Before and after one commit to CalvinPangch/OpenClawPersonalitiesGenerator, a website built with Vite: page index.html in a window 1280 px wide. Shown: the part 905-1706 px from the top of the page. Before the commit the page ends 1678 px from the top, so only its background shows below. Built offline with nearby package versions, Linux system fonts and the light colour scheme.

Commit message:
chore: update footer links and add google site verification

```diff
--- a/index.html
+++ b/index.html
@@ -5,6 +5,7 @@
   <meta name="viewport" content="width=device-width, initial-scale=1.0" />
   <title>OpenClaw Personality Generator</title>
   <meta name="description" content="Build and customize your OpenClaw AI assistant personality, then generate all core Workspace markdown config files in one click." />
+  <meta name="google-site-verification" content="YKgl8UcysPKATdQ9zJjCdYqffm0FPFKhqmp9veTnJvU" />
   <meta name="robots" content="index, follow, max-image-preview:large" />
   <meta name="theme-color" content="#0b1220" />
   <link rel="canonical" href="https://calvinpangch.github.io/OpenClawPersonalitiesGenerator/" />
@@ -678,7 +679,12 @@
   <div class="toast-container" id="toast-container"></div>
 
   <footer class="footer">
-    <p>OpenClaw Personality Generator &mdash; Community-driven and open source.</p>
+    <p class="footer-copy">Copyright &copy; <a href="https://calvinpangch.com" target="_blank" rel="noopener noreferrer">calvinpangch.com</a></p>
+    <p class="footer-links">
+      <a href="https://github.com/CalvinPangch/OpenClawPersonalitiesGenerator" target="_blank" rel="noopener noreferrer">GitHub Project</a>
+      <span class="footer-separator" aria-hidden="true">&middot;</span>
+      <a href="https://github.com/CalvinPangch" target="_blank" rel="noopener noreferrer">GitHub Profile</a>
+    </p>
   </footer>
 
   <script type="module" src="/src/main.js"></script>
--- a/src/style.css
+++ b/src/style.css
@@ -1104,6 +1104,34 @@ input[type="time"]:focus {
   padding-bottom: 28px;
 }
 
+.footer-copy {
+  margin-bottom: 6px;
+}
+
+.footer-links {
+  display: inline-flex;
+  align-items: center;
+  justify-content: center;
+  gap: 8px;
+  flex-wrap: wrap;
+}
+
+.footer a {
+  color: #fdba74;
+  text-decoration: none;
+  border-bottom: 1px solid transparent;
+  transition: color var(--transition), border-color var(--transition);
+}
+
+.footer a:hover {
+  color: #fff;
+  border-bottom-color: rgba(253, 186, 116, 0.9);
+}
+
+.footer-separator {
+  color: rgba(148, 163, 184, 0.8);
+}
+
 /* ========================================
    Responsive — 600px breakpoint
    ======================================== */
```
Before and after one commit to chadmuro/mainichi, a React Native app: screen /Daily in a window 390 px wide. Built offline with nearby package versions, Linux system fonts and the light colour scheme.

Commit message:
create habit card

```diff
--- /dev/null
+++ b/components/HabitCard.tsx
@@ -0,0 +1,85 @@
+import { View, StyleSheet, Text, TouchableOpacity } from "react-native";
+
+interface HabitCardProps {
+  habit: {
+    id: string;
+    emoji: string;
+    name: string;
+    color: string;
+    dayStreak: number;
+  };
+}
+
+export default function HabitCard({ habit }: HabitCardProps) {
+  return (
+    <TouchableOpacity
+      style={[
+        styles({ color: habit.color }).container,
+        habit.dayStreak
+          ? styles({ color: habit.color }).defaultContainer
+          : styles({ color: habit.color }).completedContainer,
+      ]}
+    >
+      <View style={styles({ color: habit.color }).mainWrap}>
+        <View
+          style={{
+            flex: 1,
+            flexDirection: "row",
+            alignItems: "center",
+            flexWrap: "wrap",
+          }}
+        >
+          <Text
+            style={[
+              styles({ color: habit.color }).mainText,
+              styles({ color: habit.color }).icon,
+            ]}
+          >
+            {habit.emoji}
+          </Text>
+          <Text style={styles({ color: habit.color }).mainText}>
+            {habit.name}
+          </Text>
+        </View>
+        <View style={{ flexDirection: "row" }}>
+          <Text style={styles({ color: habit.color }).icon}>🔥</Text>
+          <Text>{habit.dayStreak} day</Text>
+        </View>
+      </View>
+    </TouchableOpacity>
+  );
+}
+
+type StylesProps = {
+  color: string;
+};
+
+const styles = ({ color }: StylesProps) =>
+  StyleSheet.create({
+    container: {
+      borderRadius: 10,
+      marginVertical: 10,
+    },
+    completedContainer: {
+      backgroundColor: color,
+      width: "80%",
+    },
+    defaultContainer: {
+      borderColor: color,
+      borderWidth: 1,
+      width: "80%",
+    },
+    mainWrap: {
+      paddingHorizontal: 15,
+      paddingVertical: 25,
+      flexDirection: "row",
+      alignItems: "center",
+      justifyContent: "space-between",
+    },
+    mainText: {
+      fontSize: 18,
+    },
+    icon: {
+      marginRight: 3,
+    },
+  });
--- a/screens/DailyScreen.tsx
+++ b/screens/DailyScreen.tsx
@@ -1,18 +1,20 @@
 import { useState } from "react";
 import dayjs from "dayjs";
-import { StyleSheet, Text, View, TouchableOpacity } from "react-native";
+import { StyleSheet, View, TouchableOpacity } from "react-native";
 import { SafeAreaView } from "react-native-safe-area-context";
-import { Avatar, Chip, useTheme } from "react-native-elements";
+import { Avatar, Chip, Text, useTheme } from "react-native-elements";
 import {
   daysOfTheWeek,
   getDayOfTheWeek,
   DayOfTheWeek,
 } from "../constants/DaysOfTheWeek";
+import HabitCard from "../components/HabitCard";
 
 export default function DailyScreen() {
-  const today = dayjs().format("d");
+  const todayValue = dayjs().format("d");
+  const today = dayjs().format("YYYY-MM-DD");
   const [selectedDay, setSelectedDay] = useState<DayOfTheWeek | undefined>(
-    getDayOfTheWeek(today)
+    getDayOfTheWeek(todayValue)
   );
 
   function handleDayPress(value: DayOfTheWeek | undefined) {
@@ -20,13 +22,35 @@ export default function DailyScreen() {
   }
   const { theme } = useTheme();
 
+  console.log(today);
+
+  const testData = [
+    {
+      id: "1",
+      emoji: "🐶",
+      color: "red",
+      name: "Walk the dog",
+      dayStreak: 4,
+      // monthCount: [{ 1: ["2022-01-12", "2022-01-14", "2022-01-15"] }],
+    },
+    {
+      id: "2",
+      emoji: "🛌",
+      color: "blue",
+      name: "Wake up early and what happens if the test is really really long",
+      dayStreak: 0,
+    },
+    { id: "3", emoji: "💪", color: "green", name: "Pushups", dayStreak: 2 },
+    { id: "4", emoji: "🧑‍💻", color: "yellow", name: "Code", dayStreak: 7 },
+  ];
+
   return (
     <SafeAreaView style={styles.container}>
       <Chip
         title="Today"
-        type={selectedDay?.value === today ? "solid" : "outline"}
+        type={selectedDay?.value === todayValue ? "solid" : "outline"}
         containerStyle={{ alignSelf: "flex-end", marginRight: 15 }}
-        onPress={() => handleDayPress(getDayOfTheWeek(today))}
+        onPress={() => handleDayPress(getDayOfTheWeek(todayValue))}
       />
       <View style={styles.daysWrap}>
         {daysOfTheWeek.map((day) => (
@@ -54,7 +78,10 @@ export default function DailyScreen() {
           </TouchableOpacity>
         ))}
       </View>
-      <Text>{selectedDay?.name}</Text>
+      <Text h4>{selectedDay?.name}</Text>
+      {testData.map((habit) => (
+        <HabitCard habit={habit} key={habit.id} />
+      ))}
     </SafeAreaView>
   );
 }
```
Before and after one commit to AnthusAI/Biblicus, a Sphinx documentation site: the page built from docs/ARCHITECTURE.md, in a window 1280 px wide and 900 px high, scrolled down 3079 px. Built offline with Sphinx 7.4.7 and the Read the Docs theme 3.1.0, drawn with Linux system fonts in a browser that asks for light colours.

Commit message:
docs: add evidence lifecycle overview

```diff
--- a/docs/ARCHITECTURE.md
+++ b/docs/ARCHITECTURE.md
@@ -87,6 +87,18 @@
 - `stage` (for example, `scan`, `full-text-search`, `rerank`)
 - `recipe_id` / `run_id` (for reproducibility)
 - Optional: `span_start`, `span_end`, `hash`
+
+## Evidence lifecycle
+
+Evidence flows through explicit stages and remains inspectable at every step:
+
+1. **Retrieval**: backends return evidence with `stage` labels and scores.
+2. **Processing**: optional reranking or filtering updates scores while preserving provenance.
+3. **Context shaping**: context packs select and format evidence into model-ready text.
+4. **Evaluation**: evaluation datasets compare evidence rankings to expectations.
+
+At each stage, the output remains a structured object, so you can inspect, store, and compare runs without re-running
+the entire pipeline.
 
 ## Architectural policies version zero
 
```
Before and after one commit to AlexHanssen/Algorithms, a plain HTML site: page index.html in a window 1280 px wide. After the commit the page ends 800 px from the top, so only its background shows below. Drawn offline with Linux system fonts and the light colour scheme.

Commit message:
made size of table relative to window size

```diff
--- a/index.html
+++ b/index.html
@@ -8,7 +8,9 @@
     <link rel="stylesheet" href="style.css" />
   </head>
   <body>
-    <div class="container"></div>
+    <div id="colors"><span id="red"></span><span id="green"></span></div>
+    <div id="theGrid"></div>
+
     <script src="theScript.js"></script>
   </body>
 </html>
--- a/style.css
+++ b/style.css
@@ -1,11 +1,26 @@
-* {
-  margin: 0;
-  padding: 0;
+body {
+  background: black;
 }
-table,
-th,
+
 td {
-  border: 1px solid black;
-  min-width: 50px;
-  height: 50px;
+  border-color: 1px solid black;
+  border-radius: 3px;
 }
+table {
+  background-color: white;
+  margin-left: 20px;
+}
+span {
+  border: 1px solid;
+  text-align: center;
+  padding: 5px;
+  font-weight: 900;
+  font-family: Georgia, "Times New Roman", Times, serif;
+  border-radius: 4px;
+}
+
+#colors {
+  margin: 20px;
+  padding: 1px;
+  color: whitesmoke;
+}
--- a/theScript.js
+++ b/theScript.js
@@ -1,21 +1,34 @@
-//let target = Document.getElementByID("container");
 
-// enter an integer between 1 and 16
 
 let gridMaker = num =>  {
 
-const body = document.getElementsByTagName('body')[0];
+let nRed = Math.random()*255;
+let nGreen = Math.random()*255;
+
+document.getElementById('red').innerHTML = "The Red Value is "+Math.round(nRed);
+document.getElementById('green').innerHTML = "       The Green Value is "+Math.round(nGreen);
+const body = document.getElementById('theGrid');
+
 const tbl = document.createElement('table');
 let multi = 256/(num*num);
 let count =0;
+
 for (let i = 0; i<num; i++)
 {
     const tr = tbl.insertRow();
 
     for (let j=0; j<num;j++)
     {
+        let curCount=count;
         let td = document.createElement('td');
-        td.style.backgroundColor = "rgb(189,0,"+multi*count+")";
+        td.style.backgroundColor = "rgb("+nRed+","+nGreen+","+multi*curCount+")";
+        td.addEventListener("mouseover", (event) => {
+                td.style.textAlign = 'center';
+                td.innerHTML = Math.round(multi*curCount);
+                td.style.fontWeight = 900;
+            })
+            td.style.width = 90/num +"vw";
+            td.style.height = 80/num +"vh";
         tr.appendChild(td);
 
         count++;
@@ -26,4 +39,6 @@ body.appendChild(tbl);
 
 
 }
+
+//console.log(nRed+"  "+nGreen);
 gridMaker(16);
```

_EXERCISE BRIEF_: How many lines in the entries above hold the string "dayStreak"? Answer with the number and nothing more.

_RESULT BELOW_: 7